Edit difference data:

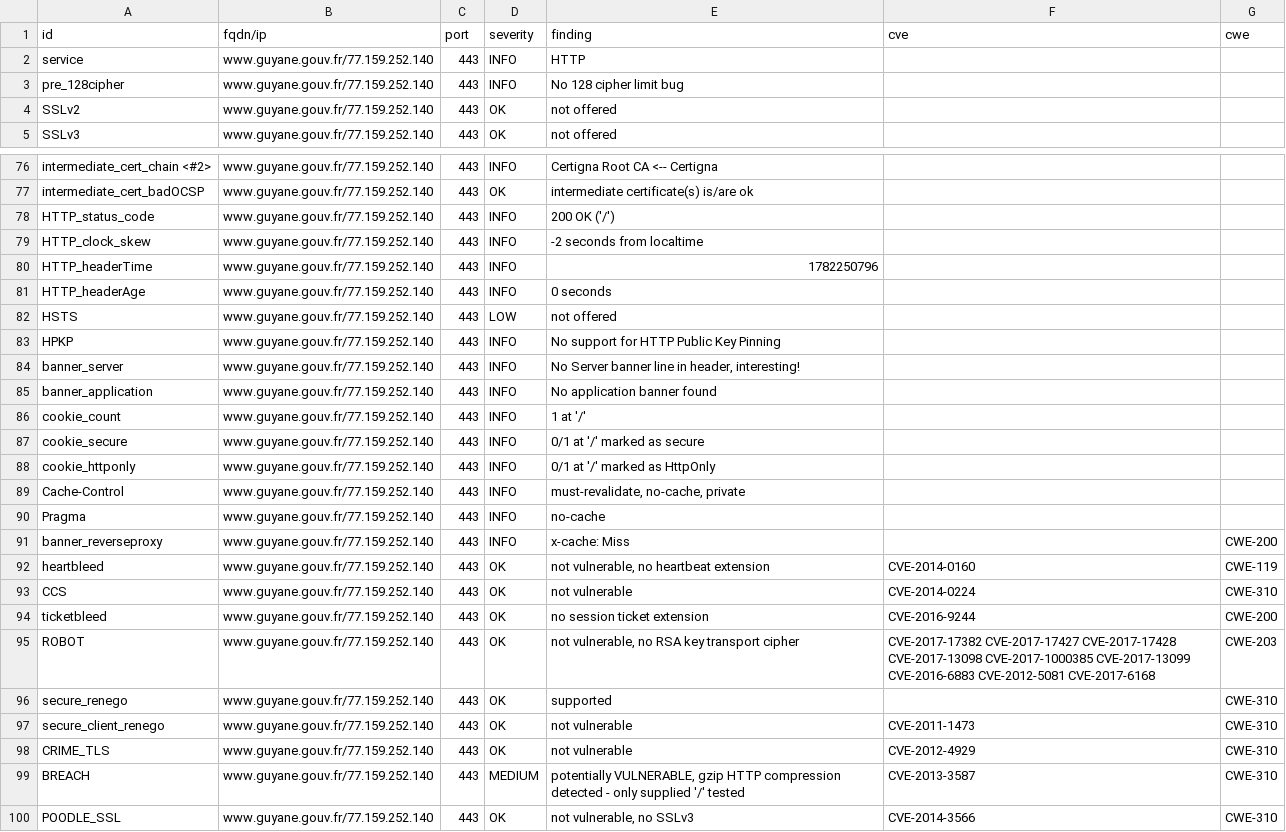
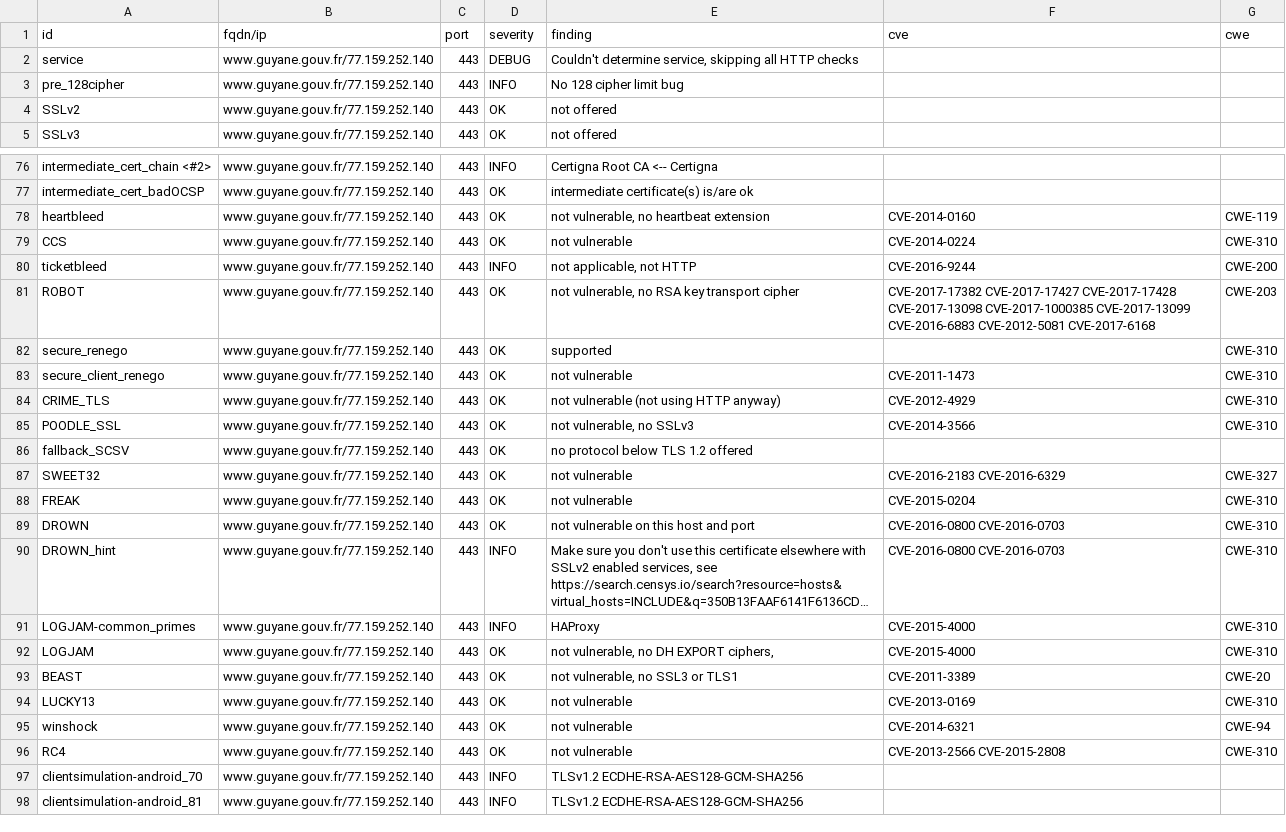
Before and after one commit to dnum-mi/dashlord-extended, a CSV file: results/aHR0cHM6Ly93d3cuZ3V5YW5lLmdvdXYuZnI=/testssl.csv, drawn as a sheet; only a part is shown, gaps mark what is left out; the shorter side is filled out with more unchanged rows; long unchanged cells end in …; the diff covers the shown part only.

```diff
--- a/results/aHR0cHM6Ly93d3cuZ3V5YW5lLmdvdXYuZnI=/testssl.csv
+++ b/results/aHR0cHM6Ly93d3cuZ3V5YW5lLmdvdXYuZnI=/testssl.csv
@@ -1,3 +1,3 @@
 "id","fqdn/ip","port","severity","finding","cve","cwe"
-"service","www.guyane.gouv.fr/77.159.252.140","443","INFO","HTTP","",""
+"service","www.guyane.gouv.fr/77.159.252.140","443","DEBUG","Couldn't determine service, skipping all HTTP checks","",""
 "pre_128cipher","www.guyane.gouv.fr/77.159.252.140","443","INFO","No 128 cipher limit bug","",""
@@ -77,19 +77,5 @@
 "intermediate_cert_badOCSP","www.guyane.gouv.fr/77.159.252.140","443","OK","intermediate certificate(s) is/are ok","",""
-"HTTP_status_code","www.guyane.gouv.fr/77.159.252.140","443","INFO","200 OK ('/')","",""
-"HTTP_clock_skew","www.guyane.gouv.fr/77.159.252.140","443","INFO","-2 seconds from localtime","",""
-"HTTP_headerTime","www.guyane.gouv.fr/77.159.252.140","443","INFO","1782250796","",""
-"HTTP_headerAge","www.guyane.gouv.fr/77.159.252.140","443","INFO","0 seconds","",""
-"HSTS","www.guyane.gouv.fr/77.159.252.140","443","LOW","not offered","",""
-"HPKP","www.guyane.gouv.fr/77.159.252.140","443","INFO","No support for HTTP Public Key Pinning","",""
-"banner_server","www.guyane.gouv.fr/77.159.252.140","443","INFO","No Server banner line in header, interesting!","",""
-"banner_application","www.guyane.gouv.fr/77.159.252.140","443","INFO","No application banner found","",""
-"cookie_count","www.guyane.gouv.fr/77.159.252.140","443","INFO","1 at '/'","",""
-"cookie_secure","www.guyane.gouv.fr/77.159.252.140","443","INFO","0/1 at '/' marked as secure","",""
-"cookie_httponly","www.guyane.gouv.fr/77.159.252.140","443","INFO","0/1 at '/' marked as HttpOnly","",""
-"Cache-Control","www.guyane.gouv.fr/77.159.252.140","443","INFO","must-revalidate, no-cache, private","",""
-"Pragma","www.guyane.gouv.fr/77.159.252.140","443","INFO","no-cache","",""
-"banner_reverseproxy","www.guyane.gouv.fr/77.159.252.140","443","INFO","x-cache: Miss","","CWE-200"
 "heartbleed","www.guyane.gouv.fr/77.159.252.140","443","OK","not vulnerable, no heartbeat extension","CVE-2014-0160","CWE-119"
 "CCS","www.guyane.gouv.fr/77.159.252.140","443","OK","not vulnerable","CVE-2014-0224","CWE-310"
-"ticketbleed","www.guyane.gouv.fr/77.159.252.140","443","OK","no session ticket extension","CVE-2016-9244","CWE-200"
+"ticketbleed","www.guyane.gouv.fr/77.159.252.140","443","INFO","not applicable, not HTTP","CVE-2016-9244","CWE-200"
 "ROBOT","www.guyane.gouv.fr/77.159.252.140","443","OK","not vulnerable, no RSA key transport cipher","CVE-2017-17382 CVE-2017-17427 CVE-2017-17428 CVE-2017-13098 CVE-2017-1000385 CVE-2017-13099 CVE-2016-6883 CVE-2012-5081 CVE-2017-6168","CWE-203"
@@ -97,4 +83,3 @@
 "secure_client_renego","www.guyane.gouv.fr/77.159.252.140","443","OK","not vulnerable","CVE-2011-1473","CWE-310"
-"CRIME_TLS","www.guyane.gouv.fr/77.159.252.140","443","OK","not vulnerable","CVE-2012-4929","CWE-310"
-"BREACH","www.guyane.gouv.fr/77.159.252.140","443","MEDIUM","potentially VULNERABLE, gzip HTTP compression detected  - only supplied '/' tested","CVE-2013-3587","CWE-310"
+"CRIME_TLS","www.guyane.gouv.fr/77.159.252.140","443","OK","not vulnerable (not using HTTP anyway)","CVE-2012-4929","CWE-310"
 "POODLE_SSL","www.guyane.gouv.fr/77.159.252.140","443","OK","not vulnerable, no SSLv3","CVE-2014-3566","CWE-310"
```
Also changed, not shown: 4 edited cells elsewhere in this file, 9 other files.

---

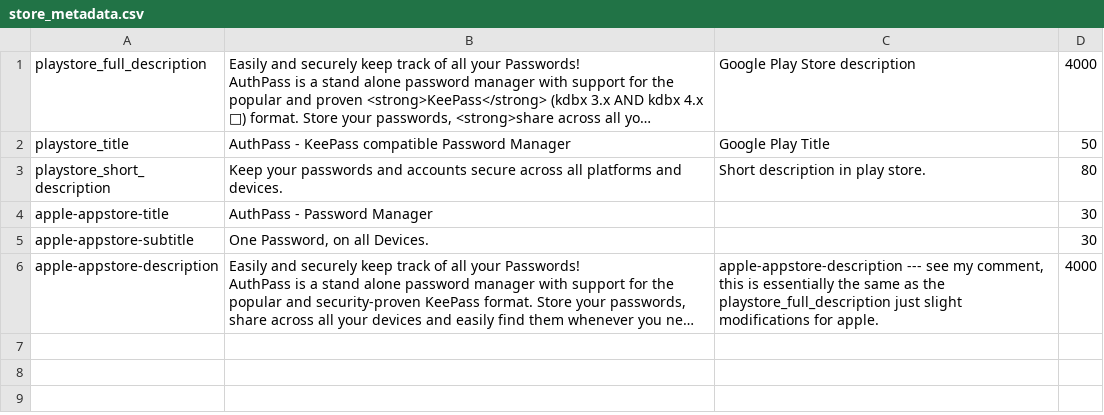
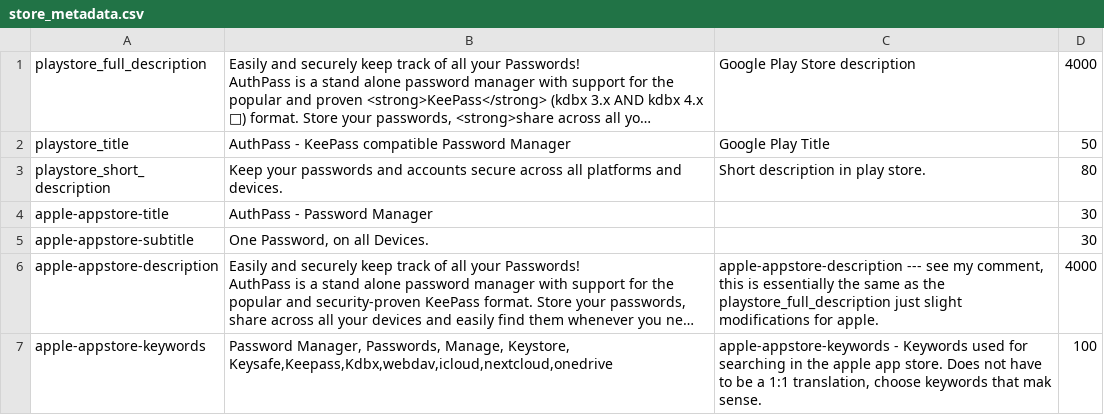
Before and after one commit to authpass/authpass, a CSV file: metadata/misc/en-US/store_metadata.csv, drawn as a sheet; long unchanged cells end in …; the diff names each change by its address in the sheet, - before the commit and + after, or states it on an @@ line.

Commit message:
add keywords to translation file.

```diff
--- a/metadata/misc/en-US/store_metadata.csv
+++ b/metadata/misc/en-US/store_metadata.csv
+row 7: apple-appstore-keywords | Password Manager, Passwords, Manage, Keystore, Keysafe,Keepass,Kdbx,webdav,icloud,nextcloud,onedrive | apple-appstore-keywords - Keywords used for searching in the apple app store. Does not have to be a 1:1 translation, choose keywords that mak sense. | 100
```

Exercise aim ->
As you read the records above, find each line that contains "file" and copy it.

Answer space ->
Before and after one commit to dnum-mi/dashlord-extended, a CSV file: results/aHR0cHM6Ly93d3cuZ3V5YW5lLmdvdXYuZnI=/testssl.csv, drawn as a sheet; only a part is shown, gaps mark what is left out; the shorter side is filled out with more unchanged rows; long unchanged cells end in …; the diff covers the shown part only.
Also changed, not shown: 4 edited cells elsewhere in this file, 9 other files.
Before and after one commit to authpass/authpass, a CSV file: metadata/misc/en-US/store_metadata.csv, drawn as a sheet; long unchanged cells end in …; the diff names each change by its address in the sheet, - before the commit and + after, or states it on an @@ line.
add keywords to translation file.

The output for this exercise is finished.